We urge the New Zealand government to:

1. Reassess and increase NZ’s refugee quota in line with other countries so that New Zealand is carrying our fair share of the international humanitarian responsibility.

2. Immediately remove the policy that implements racial barriers to refugee resettlement in New Zealand. The main policy for resettlement must be the priority needs of refugees, as suggested by the UN, not a policy of racial preferences.

3. Create refugee pathways for Syrians who have family members in New Zealand and don’t qualify under regular refugee family reunification categories.


Syrian Solidarity wishes that the conflict in Syria comes to an end soon and that the Syrian people finally achieve the freedom, dignity and self determination they deserve.
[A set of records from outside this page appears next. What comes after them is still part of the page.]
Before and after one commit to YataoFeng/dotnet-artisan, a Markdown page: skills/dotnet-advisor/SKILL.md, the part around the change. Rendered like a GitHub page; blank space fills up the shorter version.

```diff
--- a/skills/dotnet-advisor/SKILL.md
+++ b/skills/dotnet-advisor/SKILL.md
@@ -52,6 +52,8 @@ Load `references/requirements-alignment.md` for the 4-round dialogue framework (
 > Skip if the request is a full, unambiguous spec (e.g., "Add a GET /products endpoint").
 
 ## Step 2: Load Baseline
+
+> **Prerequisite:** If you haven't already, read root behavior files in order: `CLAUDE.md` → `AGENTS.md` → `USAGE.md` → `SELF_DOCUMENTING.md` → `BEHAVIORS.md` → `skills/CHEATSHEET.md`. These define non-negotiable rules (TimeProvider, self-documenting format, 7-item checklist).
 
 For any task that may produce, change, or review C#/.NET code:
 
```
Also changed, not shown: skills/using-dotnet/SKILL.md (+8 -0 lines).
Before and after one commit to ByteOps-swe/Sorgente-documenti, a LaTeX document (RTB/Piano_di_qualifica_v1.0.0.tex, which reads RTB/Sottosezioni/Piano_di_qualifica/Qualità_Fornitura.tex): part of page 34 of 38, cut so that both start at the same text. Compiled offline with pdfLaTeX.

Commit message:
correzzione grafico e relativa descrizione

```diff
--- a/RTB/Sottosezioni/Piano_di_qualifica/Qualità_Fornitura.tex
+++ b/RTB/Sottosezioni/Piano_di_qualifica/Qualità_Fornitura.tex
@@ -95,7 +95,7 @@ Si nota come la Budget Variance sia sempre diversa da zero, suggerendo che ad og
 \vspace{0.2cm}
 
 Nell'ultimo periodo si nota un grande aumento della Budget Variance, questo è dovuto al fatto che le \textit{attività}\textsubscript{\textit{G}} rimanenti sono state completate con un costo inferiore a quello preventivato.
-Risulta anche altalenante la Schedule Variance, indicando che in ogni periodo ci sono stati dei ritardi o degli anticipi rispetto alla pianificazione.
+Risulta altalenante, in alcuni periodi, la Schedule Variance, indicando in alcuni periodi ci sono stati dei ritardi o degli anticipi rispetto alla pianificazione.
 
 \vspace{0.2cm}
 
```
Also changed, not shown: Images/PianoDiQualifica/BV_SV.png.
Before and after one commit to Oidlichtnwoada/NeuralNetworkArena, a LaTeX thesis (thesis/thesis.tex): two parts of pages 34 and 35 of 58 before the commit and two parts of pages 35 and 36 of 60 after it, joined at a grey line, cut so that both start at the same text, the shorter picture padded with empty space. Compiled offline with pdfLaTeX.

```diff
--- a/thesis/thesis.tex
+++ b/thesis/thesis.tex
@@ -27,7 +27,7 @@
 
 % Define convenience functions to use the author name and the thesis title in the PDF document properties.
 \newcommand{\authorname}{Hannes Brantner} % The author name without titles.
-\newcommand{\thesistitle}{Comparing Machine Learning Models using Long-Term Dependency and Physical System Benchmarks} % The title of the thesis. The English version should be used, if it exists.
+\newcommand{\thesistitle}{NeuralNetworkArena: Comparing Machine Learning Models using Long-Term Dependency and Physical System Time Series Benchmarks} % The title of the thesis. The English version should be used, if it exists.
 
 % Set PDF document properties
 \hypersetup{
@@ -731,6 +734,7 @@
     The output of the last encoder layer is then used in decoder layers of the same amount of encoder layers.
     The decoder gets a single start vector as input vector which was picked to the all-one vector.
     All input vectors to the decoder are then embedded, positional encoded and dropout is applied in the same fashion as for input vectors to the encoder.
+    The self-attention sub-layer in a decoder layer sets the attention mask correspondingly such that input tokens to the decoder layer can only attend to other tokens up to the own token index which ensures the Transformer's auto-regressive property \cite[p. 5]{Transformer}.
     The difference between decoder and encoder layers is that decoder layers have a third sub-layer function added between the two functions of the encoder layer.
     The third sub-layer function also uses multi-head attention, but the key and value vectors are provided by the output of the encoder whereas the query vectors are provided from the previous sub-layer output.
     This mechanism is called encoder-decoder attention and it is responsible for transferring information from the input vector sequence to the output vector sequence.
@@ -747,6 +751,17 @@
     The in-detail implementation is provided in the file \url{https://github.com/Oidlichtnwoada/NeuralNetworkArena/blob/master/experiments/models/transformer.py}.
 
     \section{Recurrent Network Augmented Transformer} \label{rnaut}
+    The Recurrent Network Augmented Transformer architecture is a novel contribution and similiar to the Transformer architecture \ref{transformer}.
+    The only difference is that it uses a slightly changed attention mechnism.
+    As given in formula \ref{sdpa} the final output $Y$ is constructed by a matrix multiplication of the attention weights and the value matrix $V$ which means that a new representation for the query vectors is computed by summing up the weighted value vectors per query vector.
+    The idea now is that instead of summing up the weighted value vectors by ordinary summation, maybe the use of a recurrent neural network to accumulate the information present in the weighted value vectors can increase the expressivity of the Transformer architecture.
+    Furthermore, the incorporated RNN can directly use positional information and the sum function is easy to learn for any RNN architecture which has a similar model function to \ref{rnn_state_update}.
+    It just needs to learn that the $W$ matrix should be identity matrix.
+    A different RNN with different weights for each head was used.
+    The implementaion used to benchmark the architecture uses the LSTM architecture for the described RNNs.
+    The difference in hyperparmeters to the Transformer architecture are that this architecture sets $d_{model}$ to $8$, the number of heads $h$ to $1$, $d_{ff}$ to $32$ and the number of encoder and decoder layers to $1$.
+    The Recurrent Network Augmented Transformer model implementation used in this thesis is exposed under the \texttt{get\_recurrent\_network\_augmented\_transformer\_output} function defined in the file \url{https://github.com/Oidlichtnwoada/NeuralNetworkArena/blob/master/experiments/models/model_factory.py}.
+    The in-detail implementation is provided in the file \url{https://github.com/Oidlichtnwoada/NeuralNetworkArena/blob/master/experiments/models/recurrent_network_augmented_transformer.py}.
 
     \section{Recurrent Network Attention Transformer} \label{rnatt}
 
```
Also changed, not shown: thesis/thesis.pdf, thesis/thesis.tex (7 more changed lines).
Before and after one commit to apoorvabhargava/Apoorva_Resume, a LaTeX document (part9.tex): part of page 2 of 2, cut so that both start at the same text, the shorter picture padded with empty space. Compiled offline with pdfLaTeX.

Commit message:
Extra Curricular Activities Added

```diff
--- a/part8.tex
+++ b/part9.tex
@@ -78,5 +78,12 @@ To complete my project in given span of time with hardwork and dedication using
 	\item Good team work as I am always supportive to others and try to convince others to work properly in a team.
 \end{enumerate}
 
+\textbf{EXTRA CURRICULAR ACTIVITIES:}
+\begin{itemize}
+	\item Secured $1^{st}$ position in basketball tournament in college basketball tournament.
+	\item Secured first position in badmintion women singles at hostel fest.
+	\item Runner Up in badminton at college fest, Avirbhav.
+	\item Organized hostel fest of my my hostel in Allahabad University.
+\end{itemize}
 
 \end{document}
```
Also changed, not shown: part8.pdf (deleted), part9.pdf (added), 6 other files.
We thank everyone for their understanding and support.


[ENDS]

© Scoop Media

 
 
 
 
 
Parliament Headlines | Politics Headlines | Regional Headlines

 

Parliament Today:

The Kids: OECD Report Shows Huge Impact Of Poverty On Education

A new report from the OECD has again highlighted the negative effects of poverty, showing that disadvantaged children in New Zealand are more than six times more likely to underachieve in maths than children from wealthier homes. More>>

ALSO:

Pacific: NZ Pledges $500,000 To Help Address Zika

“With the Zika virus now confirmed in a number of Pacific countries, New Zealand is committed to helping limit the impact and spread of the virus in the region,” says Mr McCully. “New Zealand will provide $250,000 as a contribution to the WHO to implement the Pacific Zika Action Plan, and a further $250,000 to enable countries in the region to respond rapidly if required." More>>

ALSO:

Labour: Police Commissioner 'Doesn’t Get Force Needs'

The Police Commissioner has let down the public and his own force by insisting the police have what they need despite it taking a year to solve a burglary and overwhelming number of officers saying they are under-resourced, says Labour’s Police spokesman Stuart Nash. More>>

ALSO:

Gordon Campbell: On The US Pressure To Expand Our Role In Iraq

Foreign news services are being more forthcoming about what the “next 12 months” will entail – essentially, the defence ministers will be under US pressure to increase their “training” role preparatory to an assault on the city of Mosul in northern Iraq. More>>

ALSO:

Parliament Restarts: Prime Minister’s Statement

Our policy agenda and legislative programme will reflect the Government’s four priorities: • to responsibly manage the Government’s finances • to build a more competitive and productive economy • to deliver better public services to New Zealanders, an • to support the rebuilding of Christchurch. More>>

ALSO:

NZEI Survey Report: Special Needs Students Missing Out

The survey revealed that around 16 percent of students were on schools’ special needs registers, but nearly 90 percent of schools’ special needs coordinators did not believe there was adequate support for students and their learning... More>>

ALSO:

Interim Report: Waitangi Tribunal On Ture Whenua Legislation

Labour on Proposed changes to Maori land rules: “To have Treaty Negotiations Minister Chris Finlayson dismiss findings as ‘bizarre’ is totally disingenuous and disrespectful. What’s bizarre is Maori Development Minister Te Ururoa Flavell stubbornly pushing through this Bill before the Waitangi Tribunal has even completed its report..." More>>

ALSO:

Spy Update: Appointment Of GCSB Acting Director

GCSB Chief Legal Advisor Lisa Fong will become the Acting Director of the Government Communications Security Bureau (GCSB) from 15 February 2016, Minister Responsible for the GCSB Christopher Finlayson announced today. More>>

Get More From Scoop

 

LATEST HEADLINES

 
 
 
 
 
 
 
 
 
Politics
Search Scoop  
 
 
Powered by Vodafone
NZ independent news